In 1931 Mirizzi6 first proposed a new method for exploring the biliary tract during an operation which he called operative cholangiography. Experience with and without this technique has resulted in innumerable controversial publications2,4-9 and, as well,
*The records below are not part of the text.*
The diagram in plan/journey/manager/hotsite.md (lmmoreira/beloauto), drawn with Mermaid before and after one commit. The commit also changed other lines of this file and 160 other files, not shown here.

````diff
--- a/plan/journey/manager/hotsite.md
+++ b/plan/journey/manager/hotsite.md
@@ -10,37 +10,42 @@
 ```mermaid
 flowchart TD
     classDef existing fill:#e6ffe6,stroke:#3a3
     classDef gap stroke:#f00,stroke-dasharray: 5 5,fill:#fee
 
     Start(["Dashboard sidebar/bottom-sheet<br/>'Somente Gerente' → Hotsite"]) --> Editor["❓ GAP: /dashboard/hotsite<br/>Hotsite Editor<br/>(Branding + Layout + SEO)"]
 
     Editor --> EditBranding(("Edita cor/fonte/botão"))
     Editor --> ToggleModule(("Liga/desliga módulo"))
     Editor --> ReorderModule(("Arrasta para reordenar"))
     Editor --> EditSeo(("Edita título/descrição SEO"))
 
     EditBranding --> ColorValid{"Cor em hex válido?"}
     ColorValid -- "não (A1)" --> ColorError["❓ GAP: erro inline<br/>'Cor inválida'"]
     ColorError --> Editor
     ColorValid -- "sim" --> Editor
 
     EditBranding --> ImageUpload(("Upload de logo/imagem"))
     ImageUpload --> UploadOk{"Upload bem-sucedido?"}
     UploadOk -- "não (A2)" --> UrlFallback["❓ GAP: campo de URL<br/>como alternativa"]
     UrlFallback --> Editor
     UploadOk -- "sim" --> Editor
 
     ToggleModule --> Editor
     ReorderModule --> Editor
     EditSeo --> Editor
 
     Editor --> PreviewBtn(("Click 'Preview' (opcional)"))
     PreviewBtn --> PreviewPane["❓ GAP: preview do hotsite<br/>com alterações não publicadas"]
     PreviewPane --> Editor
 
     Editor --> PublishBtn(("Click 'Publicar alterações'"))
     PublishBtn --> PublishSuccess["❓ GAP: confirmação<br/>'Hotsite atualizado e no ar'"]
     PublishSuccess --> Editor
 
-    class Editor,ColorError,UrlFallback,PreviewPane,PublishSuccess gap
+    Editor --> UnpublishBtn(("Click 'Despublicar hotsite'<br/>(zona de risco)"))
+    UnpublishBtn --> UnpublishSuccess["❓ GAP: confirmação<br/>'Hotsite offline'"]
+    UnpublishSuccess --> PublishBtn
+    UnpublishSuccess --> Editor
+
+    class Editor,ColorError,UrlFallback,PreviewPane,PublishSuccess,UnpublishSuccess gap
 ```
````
Acosta JM, Fotheringham WT, Ruiz LO, Nardi GL. Operative Cholangiography. Arch Surg. 1969;99(1):29–32. doi:10.1001/archsurg.1969.01340130031006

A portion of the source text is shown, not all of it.